**Task prompt:**
Leave out the images and set down the records below exactly.

+++ Records shown

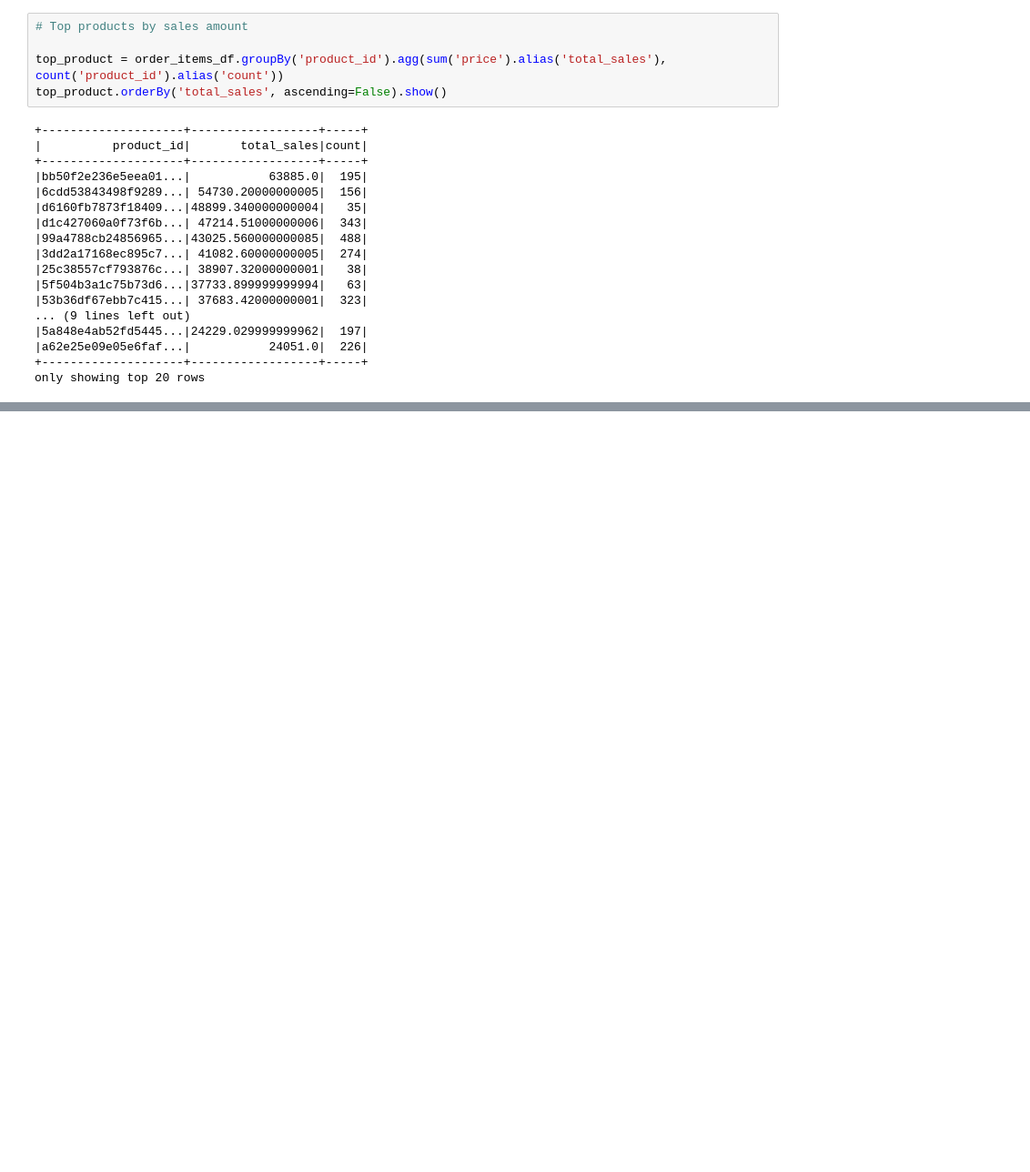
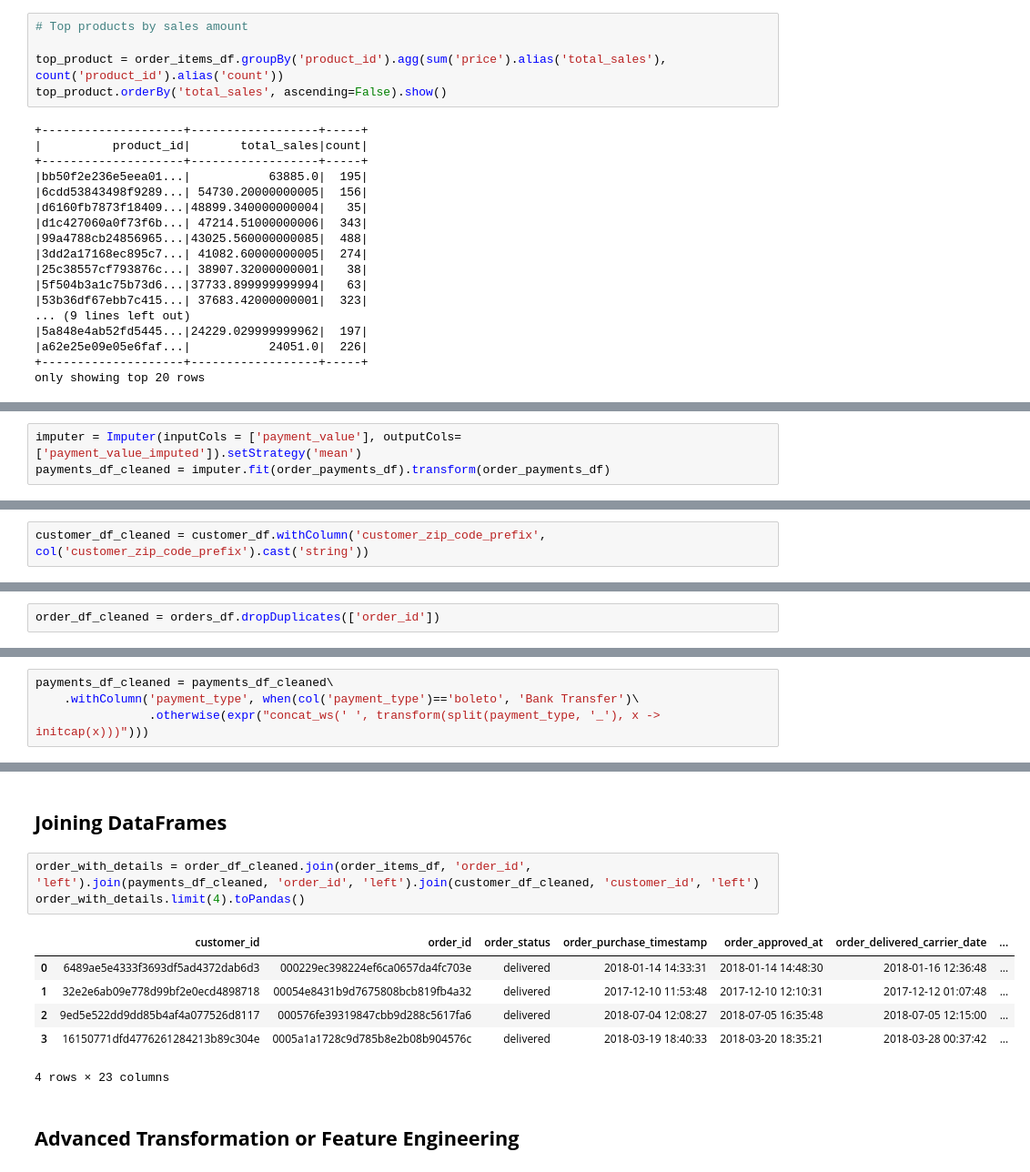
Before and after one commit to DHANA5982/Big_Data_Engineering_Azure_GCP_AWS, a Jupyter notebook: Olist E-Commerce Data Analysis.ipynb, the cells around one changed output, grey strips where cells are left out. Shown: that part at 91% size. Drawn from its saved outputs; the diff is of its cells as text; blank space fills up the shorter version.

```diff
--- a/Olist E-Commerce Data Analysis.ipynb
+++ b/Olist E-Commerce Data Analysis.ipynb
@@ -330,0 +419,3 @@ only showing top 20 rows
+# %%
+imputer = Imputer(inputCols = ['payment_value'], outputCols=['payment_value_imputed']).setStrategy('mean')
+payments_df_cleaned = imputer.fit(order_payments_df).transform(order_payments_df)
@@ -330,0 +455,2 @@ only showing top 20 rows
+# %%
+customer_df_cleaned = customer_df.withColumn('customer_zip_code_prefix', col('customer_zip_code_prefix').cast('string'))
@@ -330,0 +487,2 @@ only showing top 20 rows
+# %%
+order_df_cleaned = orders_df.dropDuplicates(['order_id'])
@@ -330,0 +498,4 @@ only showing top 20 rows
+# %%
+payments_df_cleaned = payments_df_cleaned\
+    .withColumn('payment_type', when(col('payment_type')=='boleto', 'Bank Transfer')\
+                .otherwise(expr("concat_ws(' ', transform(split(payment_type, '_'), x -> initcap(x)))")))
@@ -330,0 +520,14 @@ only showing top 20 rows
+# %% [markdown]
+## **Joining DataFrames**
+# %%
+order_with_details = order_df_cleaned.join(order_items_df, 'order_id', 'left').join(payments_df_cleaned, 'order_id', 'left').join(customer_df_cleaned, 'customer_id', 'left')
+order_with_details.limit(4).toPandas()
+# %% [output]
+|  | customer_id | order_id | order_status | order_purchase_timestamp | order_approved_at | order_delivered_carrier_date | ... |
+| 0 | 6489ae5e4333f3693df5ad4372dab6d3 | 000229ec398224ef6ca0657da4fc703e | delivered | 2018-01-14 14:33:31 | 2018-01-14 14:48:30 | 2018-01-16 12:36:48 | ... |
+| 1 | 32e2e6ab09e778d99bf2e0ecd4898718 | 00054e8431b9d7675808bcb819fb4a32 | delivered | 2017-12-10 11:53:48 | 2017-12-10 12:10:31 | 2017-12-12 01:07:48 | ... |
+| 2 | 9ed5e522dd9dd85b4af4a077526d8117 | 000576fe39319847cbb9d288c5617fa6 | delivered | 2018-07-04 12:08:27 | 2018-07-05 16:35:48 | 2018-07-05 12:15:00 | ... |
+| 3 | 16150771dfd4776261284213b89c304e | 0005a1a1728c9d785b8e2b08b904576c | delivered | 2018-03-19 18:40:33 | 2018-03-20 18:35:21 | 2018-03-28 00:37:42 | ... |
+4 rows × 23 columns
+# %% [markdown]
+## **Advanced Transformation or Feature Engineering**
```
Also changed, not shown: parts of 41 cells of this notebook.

++++++

**Task answer:**
Before and after one commit to DHANA5982/Big_Data_Engineering_Azure_GCP_AWS, a Jupyter notebook: Olist E-Commerce Data Analysis.ipynb, the cells around one changed output, grey strips where cells are left out. Shown: that part at 91% size. Drawn from its saved outputs; the diff is of its cells as text; blank space fills up the shorter version.

```diff
--- a/Olist E-Commerce Data Analysis.ipynb
+++ b/Olist E-Commerce Data Analysis.ipynb
@@ -330,0 +419,3 @@ only showing top 20 rows
+# %%
+imputer = Imputer(inputCols = ['payment_value'], outputCols=['payment_value_imputed']).setStrategy('mean')
+payments_df_cleaned = imputer.fit(order_payments_df).transform(order_payments_df)
@@ -330,0 +455,2 @@ only showing top 20 rows
+# %%
+customer_df_cleaned = customer_df.withColumn('customer_zip_code_prefix', col('customer_zip_code_prefix').cast('string'))
@@ -330,0 +487,2 @@ only showing top 20 rows
+# %%
+order_df_cleaned = orders_df.dropDuplicates(['order_id'])
@@ -330,0 +498,4 @@ only showing top 20 rows
+# %%
+payments_df_cleaned = payments_df_cleaned\
+    .withColumn('payment_type', when(col('payment_type')=='boleto', 'Bank Transfer')\
+                .otherwise(expr("concat_ws(' ', transform(split(payment_type, '_'), x -> initcap(x)))")))
@@ -330,0 +520,14 @@ only showing top 20 rows
+# %% [markdown]
+## **Joining DataFrames**
+# %%
+order_with_details = order_df_cleaned.join(order_items_df, 'order_id', 'left').join(payments_df_cleaned, 'order_id', 'left').join(customer_df_cleaned, 'customer_id', 'left')
+order_with_details.limit(4).toPandas()
+# %% [output]
+|  | customer_id | order_id | order_status | order_purchase_timestamp | order_approved_at | order_delivered_carrier_date | ... |
+| 0 | 6489ae5e4333f3693df5ad4372dab6d3 | 000229ec398224ef6ca0657da4fc703e | delivered | 2018-01-14 14:33:31 | 2018-01-14 14:48:30 | 2018-01-16 12:36:48 | ... |
+| 1 | 32e2e6ab09e778d99bf2e0ecd4898718 | 00054e8431b9d7675808bcb819fb4a32 | delivered | 2017-12-10 11:53:48 | 2017-12-10 12:10:31 | 2017-12-12 01:07:48 | ... |
+| 2 | 9ed5e522dd9dd85b4af4a077526d8117 | 000576fe39319847cbb9d288c5617fa6 | delivered | 2018-07-04 12:08:27 | 2018-07-05 16:35:48 | 2018-07-05 12:15:00 | ... |
+| 3 | 16150771dfd4776261284213b89c304e | 0005a1a1728c9d785b8e2b08b904576c | delivered | 2018-03-19 18:40:33 | 2018-03-20 18:35:21 | 2018-03-28 00:37:42 | ... |
+4 rows × 23 columns
+# %% [markdown]
+## **Advanced Transformation or Feature Engineering**
```
Also changed, not shown: parts of 41 cells of this notebook.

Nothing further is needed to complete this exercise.